Michael wants to learn how to scale up his operation, without costly trial and error, or as he explains it: “Parents have the job of instilling as much knowledge to their kids as possible. Sometimes they listen, sometimes they learn things the hard way. This is an opportunity to not have to learn so many hard lessons. Your workshop would be great appreciated by myself and the seacoast of New Hampshire!”
“When I learned that a customer was buying as many of our dahlias as possible for her daughter who recently died (her middle name was Dahila) it was a great reminder of the depth flowers make to humanity. I find flowers help us find the emotions that in this age get buried. There’s nothing the world needs more right now than finding that depth and meaning.”
Stephanie Swiderski, Jersey Jules Farm Market, Burlington, New Jersey
Stephanie Swiderski runs a 3 acre farm where she grows and sells fresh vegetables, herbs, and cut flowers. Named after her daughter, the “Jersey Jules Farm Market” A first generation farmer and single mother, Stephanie started growing vegetables three years ago and added flowers “mainly to attract beneficial insects but quickly fell in love.”

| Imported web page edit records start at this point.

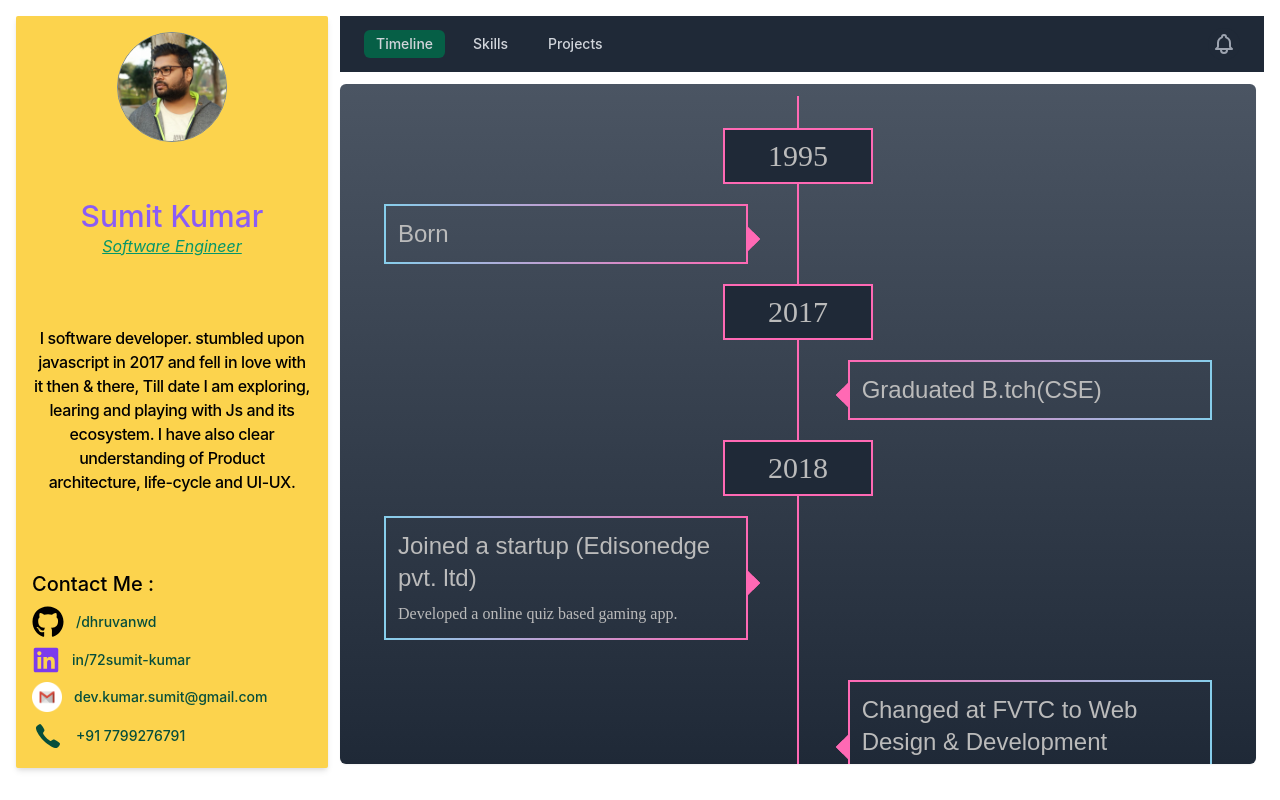
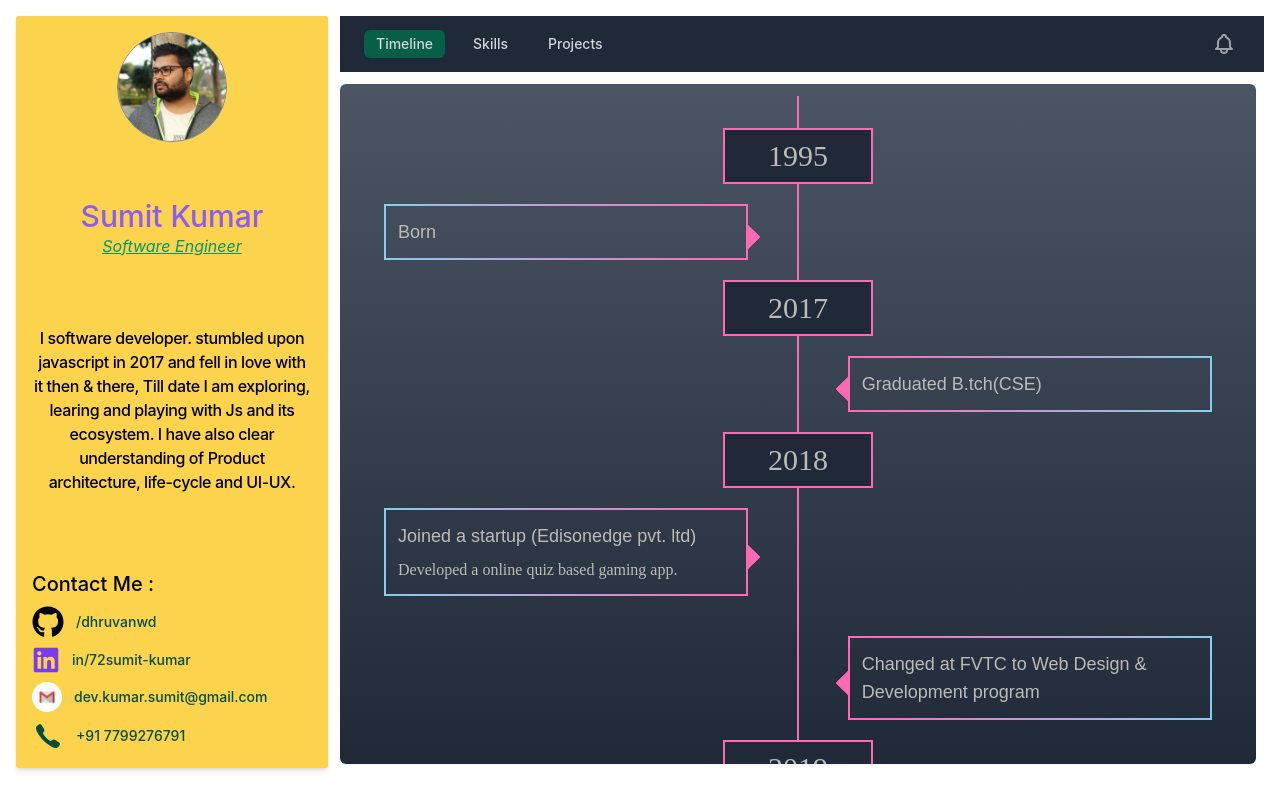
Before and after one commit to OrcaByte/portfolio, a React (Create React App) app: page / in a window 1280 px wide. Built offline with nearby package versions, Linux system fonts and the light colour scheme.

Commit message:
production build added

```diff
--- a/src/Homepage/HomeContainer.tsx
+++ b/src/Homepage/HomeContainer.tsx
@@ -23,8 +23,7 @@ export default function HomeContainer() {
             )}
             path="/contacts"
           />
-          <Route component={WorkExperience} path="/" />
-
+          <Route component={WorkExperience} path="**" />
         </Switch>
       </Router>
     </div>
--- a/src/Homepage/WorkExperience.tsx
+++ b/src/Homepage/WorkExperience.tsx
@@ -19,7 +19,7 @@ export default function WorkExperience() {
             {(event.title || event.blurp) && (
               <div className="timeline__item md:mr-0 mr-10 p-3 my-5">
                 {event.title && (
-                  <h3 className="timeline__title m-0 text-lg md:text-2xl">
+                  <h3 className="timeline__title m-0 text-lg">
                     {event.title}
                   </h3>
                 )}
```
Also changed, not shown: 7 other files (tests, documents, lock files or other folders).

Stephanie shares that she sometimes struggles “working in the fields, helping customers at the market, and working the night job, but honestly when I come home tired knowing I gave it my all, Nothing has ever felt better. My passion and drive gets me back up and I’m out cutting flowers in the morning again. My hope is that if I get accepted I will gain a richer understanding of flower cultivation and design, and find answers to some big questions that have come up for me in the fields as well as the vase. My wish is to continue to grow and bloom along with the flowers.”
Please join me in congratulating our 2019 Floret Scholarship winners, the first official members of the Floret Workshop Class of 2019! If you’d like to join these scholarship recipients to participate in the Floret Online Workshop, our 6 week small-scale flower farming course, be sure to mark your calendar, as enrollment opens October 11th!
Thank you, again, to everyone who completed a scholarship application. Your stories inspired every member of the team in ways you can’t even imagine.
Finally, I want to express my heartfelt gratitude to the anonymous donors who generously sponsored additional sponsorships. Wow. Our hearts are full.